Yemen’s warring parties have committed to a new ceasefire and agreed to engage in a UN-led peace process to end the war, the UN envoy for Yemen said on Saturday.

The announcement by UN special envoy for Yemen, Hans Grundberg, marks the latest step to end the deadly nine-year war that has killed hundreds of thousands of people and triggered one of the world’s worst humanitarian crises.

It follows recent meetings by Grundberg in Saudi Arabia and Oman with Rashad Al-Alimi, head of Yemen’s Saudi-backed presidential council, and Mohammed Abdul Salam, the chief negotiator of the Iran-backed Houthi rebels.

Grundberg said he “welcomes the parties’ commitment to a set of measures to implement a nation-wide ceasefire and (to) engage in preparations for the resumption of an inclusive political process,” according to a statement by his office.

The envoy “will now engage with the parties to establish a roadmap under UN auspices that includes these commitments and supports their implementation,” the statement added.

The roadmap includes commitments to pay civil servants’ salaries, open routes into the rebel-blockaded city of Taez and other parts of Yemen, and resume oil exports, according to the statement.

Yemen has been gripped by conflict since the Iran-backed Houthi rebels took control of the capital Sanaa in 2014, triggering a Saudi-led military intervention in support of the beleaguered government the following year.

A UN-brokered ceasefire that took effect in April 2022 brought a sharp reduction in hostilities. The truce expired in October last year, though fighting largely remains on hold.

Red Sea Attacks

The agreement comes amid a flurry of attacks by the Houthi rebels on key shipping lanes in the Red Sea in solidarity with Palestinians in the Gaza Strip, where Israel is fighting Hamas militants.
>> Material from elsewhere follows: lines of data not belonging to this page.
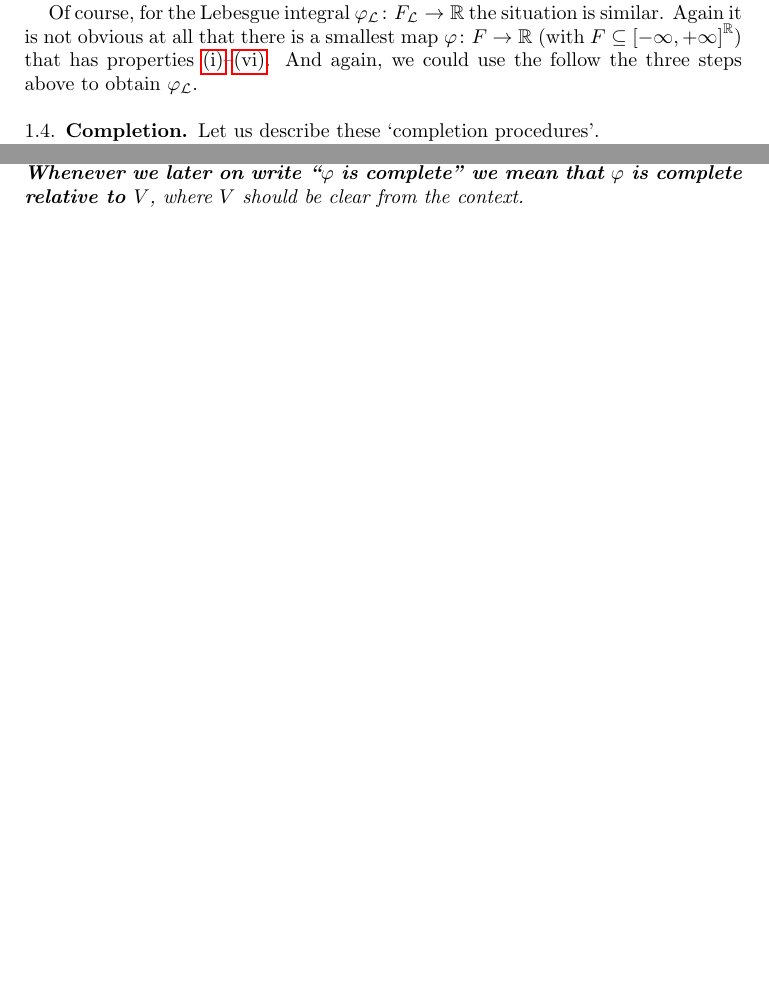
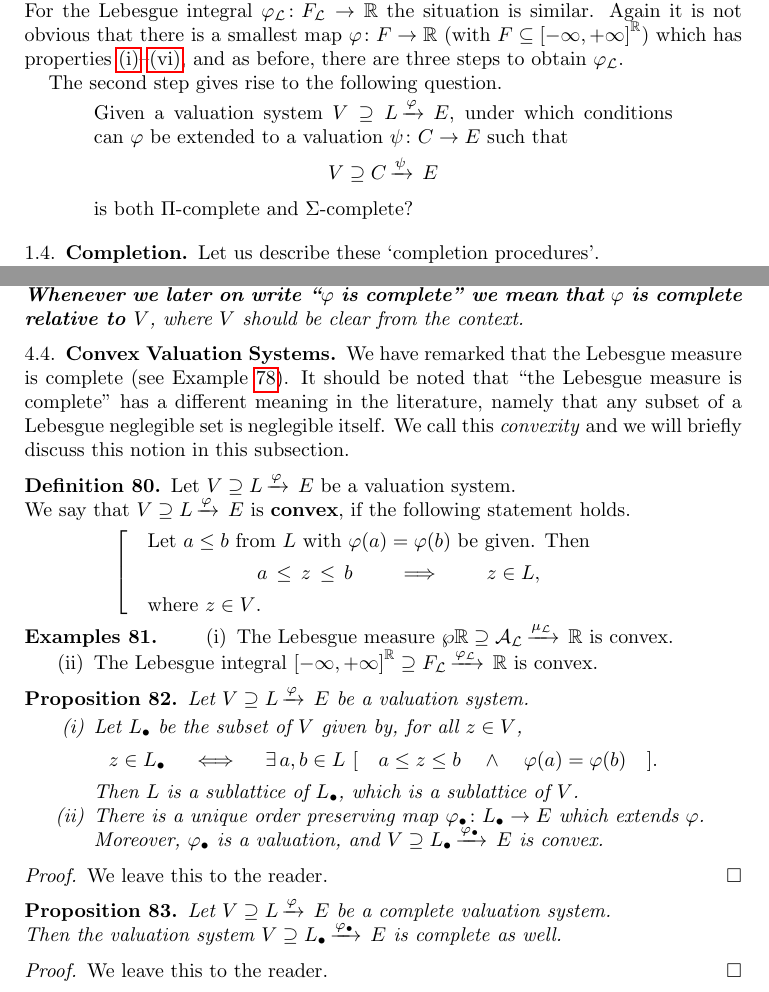
Before and after one commit to awesterb/master-thesis, a LaTeX paper (main.tex, which reads system.tex): two parts of pages 11 and 38 of 79, joined at a grey line, cut so that both start at the same text, the shorter picture padded with empty space. Compiled offline with pdfLaTeX; a LaTeX package or settings file that is missing is left out.

Commit message:
text on convex valuation systems

```diff
--- a/system.tex
+++ b/system.tex
@@ -498,4 +502,105 @@ So:\\
 we mean that  $\varphi$ is complete relative to~$V$},
 where~$V$ should be clear from the context.
 \end{cnv}
+
+
+
+
+
+
+
+
+
+
+
+
+
+
+\subsection{Convex Valuation Systems}
+\label{SS:convex}
+We have remarked
+that the Lebesgue measure is
+ complete (see Example~\ref{E:complete-lmeas}).
+It should be noted that ``the Lebesgue measure is complete''
+has a different meaning in the literature,
+namely
+that any subset of a Lebesgue neglegible set is neglegible itself.
+We call this \emph{convexity}
+and we will briefly discuss this notion
+in this subsection.
+\begin{dfn}
+\label{D:convex}
+Let $\vs{V}{L}\varphi{E}$ be a valuation system.\\
+We say
+that $\vs{V}{L}\varphi{E}$ is \keyword{convex},
+if the following statement holds.
+\begin{equation*}
+\left[\quad
+\begin{minipage}{.7\columnwidth}
+Let~$a\leq b$ from~$L$
+with $\varphi(a) = \varphi(b)$
+be given. Then
+\begin{equation*}
+a \,\leq\,z\,\leq\, b
+\qquad\implies\qquad z\in L,
+\end{equation*}
+where $z\in V$.
+\end{minipage}
+\right.
+\end{equation*}
+\end{dfn}
+%
+%                  EXAMPLES OF CONVEX VALUATION SYSTEMS
+%
+\begin{exs}
+\begin{enumerate}
+\item
+The Lebesgue measure $\vsLA$ is convex.
+
+\item
+The Lebesgue integral $\vsLF$ is convex.
+\end{enumerate}
+\end{exs}
+%
+%                  CONVEXIFICATION
+%
+\begin{prop}
+\label{P:convex-completion}
+Let $\vs{V}{L}\varphi{E}$ be a valuation system.
+\begin{enumerate}
+\item
+Let $L_\bullet$ be the subset of~$V$ given by,
+for all $z\in V$,
+\begin{equation*}
+z\in L_\bullet \quad\iff\quad
+\exists\, a,b\in L\ [
+\quad a\leq z\leq b \quad\wedge\quad \varphi(a) = \varphi(b)\quad].
+\end{equation*}
+Then $L$ is a sublattice of~$L_\bullet$, which is a sublattice of~$V$.
+
+\item
+There is a unique order preserving map $\varphi_\bullet\colon L_\bullet\ra E$
+which extends~$\varphi$.\\
+Moreover, $\varphi_\bullet$
+is a valuation,
+and  $\vs{V}{L_\bullet}{\varphi_\bullet}{E}$ is convex.
+\end{enumerate}
+\end{prop}
+\begin{proof}
+We leave this to the reader.
+\end{proof}
+%
+%
+%
+\begin{prop}
+\label{P:convexification_versus_completion}
+Let $\vs{V}{L}\varphi{E}$ be a complete valuation system.\\
+Then
+the valuation system
+$\vs{V}{L_\bullet}{\varphi_\bullet}{E}$ is complete as well.
+\end{prop}
+\begin{proof}
+We leave this to the reader.
+\end{proof}
+
 \end{document}
```
Also changed, not shown: intro.tex (+25 -8 lines), system.tex (4 more changed lines).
The Houthis have pledged to attack Israel-linked vessels or ships heading to Israeli ports unless an end is brought to the Israel-Hamas war that started on October 7.

They have launched more than 100 drone and missile attacks, targeting 10 merchant vessels and involving more than 35 different countries, according to the Pentagon.
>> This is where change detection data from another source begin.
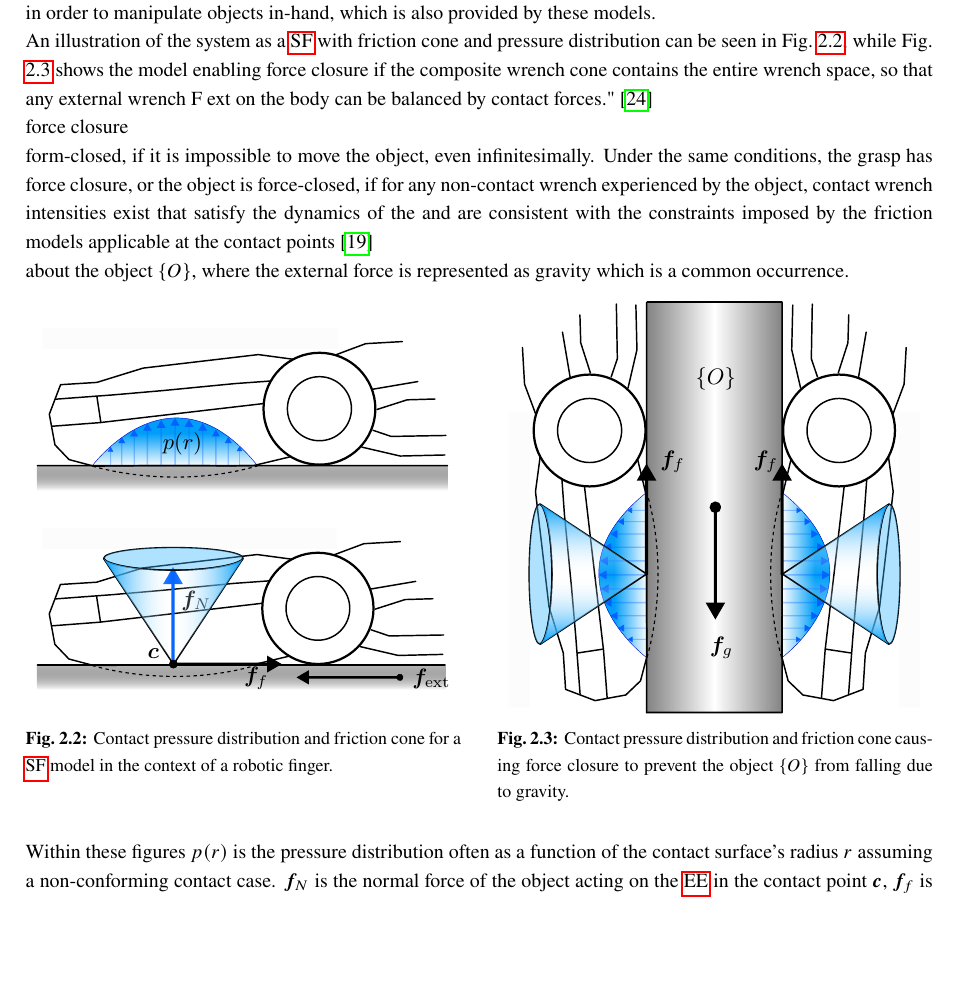
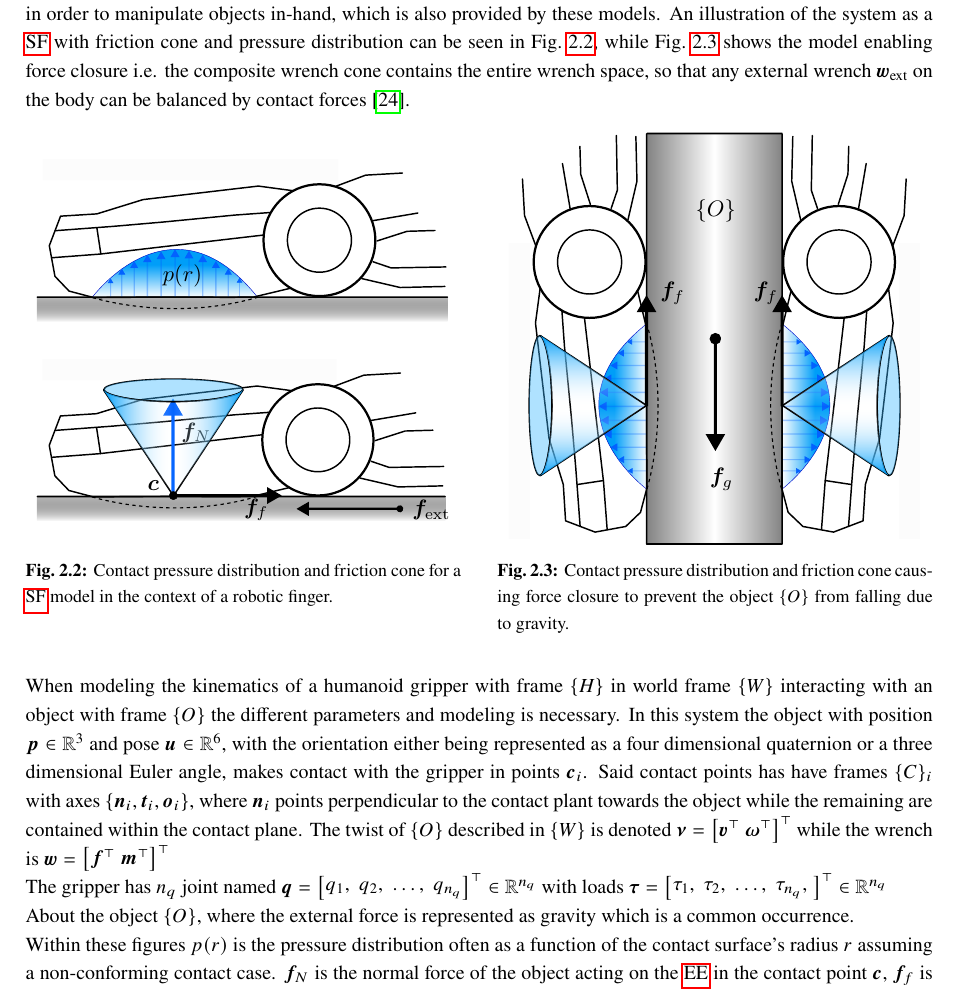
Before and after one commit to vmstavens/master-thesis, a LaTeX thesis (main.tex, which reads chapters/modeling/modeling.tex, defs.tex): part of page 10 of 25, cut so that both start at the same text, the shorter picture padded with empty space. Compiled offline with pdfLaTeX.

Commit message:
new figure design for system

```diff
--- a/chapters/modeling/modeling.tex
+++ b/chapters/modeling/modeling.tex
@@ -56,19 +56,7 @@ can only be derived for a limited number of special cases, the general case is a
 \end{equation}
 This formulation forms an ellipsoid $\mathcal{C}_{f,\text{SF}}$ describing the relation between the tangential force $\vec{f}_t$ and friction moment $\vec{m}_n$. Here $f_c$ is the magnitude of the contact force, $f_t$ is the magnitude of the of the tangential force, $m_n$ is the magnitude of the frictional moment, $e_n$ is the eccentricity parameter i.e. the height of the aforementioned ellipsoid, $\mu$ is the friction coefficient and $P$ is the magnitude of the load applied from the contact point along the contact normal $\vec{n}$~\cite{practical-force-motion-models-for-sliding-manipulation}~\cite{soft-finger-model-with-adaptive-contact-geometry-for-grasping-and-manipulation-tasks}. \medskip
 
-Based on the contact model categories described above, the most representative is the \gls{sf} models since these can provide descriptions of the contact surface topology, and thus enable the reconstruction of the contact shape from the application of a force distribution~\cite{contact-mechanics} i.e. the \gls{iep}. Furthermore friction is crucial in order to manipulate objects in-hand, which is also provided by these models.
-
-% modeling of the robot hand and contact
-
-
- An illustration of the system as a \gls{sf} with friction cone and pressure distribution can be seen in \figref{fig:friction-contact-distribution}, while \figref{fig:force-closure-model} shows the model enabling force closure if the composite wrench cone contains the entire wrench space, so that any external wrench F ext on the body can be balanced by contact forces."~\cite{modern-robotics-mechanics-planning-and-control}
-
-force closure
-
-form-closed, if it is impossible to move the object, even infinitesimally. Under the same conditions, the grasp has force closure, or the object is force-closed, if for any non-contact wrench experienced by the object, contact wrench intensities exist that satisfy the dynamics of the and are consistent with the constraints imposed by the friction models applicable at the contact points~\cite{handbook-of-robotics}
-
-
-about the object $\{O\}$, where the external force is represented as gravity which is a common occurrence.
+Based on the contact model categories described above, the most representative is the \gls{sf} models since these can provide descriptions of the contact surface topology, and thus enable the reconstruction of the contact shape from the application of a force distribution~\cite{contact-mechanics} i.e. the \gls{iep}. Furthermore friction is crucial in order to manipulate objects in-hand, which is also provided by these models. An illustration of the system as a \gls{sf} with friction cone and pressure distribution can be seen in \figref{fig:friction-contact-distribution}, while \figref{fig:force-closure-model} shows the model enabling force closure i.e. the composite wrench cone contains the entire wrench space, so that any external wrench $\vec{w}_{\text{ext}}$ on the body can be balanced by contact forces~\cite{modern-robotics-mechanics-planning-and-control}.
 
 \begin{center}
     \renewcommand{\arraystretch}{1.2}
@@ -103,6 +91,12 @@ about the object $\{O\}$, where the external force is represented as gravity whi
     \end{minipage}%
 \end{center}
 
+When modeling the kinematics of a humanoid gripper with frame $\{H\}$ in world frame $\{W\}$ interacting with an object with frame $\{O\}$ the different parameters and modeling is necessary. In this system the object with position $\vec{p}\in\R^3$ and pose $\vec{u}\in\R^6$, with the orientation either being represented as a four dimensional quaternion or a three dimensional Euler angle, makes contact with the gripper in points $\vec{c}_i$. Said contact points has have frames $\{C\}_i$ with axes $\{\vec{n}_i,\vec{t}_i,\vec{o}_i\}$, where $\vec{n}_i$ points perpendicular to the contact plant towards the object while the remaining are contained within the contact plane. The twist of $\{O\}$ described in $\{W\}$ is denoted $\vec{\nu} = \rvec{\vec{v}^\T\; \vec{\omega}^\T}^\T $ while the wrench is $\vec{w} = \rvec{\vec{f}^\T\; \vec{m}^\T}^\T$
+
+The gripper has $n_q$ joint named $\vec{q} = \rvec{q_1,\; q_2,\; \dots,\; q_{n_q}}^\T\in\R^{n_q}$ with loads $\vec{\tau} = \rvec{\tau_1,\;\tau_2,\;\dots,\;\tau_{n_q},\;}^\T\in\R^{n_q}$
+
+About the object $\{O\}$, where the external force is represented as gravity which is a common occurrence.
+
 Within these figures $p(r)$ is the pressure distribution often as a function of the contact surface's radius $r$ assuming a non-conforming contact case. $\vec{f}_N$ is the normal force of the object acting on the \gls{ee} in the contact point $\vec{c}$, $\vec{f}_f$ is the friction force opposing the external force $\vec{f}_{\text{ext}}$ which often comes in the form of gravity $\vec{f}_g$ as see in \figref{fig:force-closure-model}.
 
 % make the object identical to the one in the previous figure + finger tip contour from contact models
--- a/defs.tex
+++ b/defs.tex
@@ -9,7 +9,9 @@
 
 % Font, line height, paragraph indentation
 % \usepackage{mathptmx} % Times New Roman
-\usepackage{newtxtext, newtxmath} % Times New Roman (Modern + Math symbols)
+\usepackage{newtxtext} % Times New Roman (Modern + Math symbols)
+\usepackage[varvw]{newtxmath} % Times New Roman (Modern + Math symbols)
+
 \linespread{1.2}
 \setlength{\parindent}{0pt}
 % \usepackage{setspace}
@@ -96,7 +98,7 @@
 \newcommand{\fakecite}[0]{\hl{\textbackslash cite}\xspace}
 \renewcommand{\vec}[1]{\ensuremath{\bm{#1}}} % vector [amsmath, bm]
 \newcommand{\mat}[1]{\ensuremath{\bm{\mathrm{#1}}}} % matrix [amsmath, bm]
-\newcommand{\T}[0]{\ensuremath{^\mathsf{T}}} % transpose ^T
+\newcommand{\T}[0]{\top} % transpose ^T
 \newcommand{\inv}[0]{\ensuremath{^{-1}}} % inverse ^{-1}
 \newcommand{\pinv}[0]{\ensuremath{^{\dagger}}} % pseudo-inverse ^{-1}
 \newcommand{\rvec}[1]{\ensuremath{\renewcommand{\arraystretch}{0.6}\begin{bmatrix} #1 \end{bmatrix}}}
@@ -107,6 +109,7 @@
 \newcommand{\tf}[3][T]{\ensuremath{{\mat{#1}^{#2}_{#3}}}}
 \newcommand{\highlight}[1]{\hl{#1}\xspace}
 \newcommand*\of{\qty} % $f\of(x)$
+\newcommand{\R}[0]{\mathbb{R}} % real number R
 
 % usage: \tf{from}{to} | \tf[T]{from}{to} | \tf[R]{from}{to} | \tf[t]{from}{to} etc.
 % \newcommand{\tf}[3][T]{%
```
Also changed, not shown: chapters/modeling/fig/test-hand-kinematics-crop.pdf (added), main.pdf, chapters/modeling/modeling.tex (2 more changed lines).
The attacks by the rebels are imperiling a transit route that carries up to 12 percent of global trade, prompting the United States to set up a multinational naval task force to protect Red Sea shipping.

The latest agreement also coincides with a push by Saudi Arabia to extricate itself from the conflict, despite slim hopes of a lasting peace.

The oil-rich monarchy gave a signal this year by resuming ties with Iran, which backs the Houthis against the Saudi-supported government in a proxy war.

The Saudi-led intervention’s stated aim was to protect civilians from Houthi attacks, restore the government, and stop Yemen from becoming a safe haven for Iranian-backed forces.

Eight years in, the rebels control swathes of the country and command an impressive arsenal of weapons that they have used to attack Saudi Arabia and the United Arab Emirates, another coalition member.

Many analysts are pessimistic that Riyadh’s plans for a downsized military role will bring peace to Yemen, which remains deeply fractured along religious, regional, and political lines.

Malo Pinatel, with AFP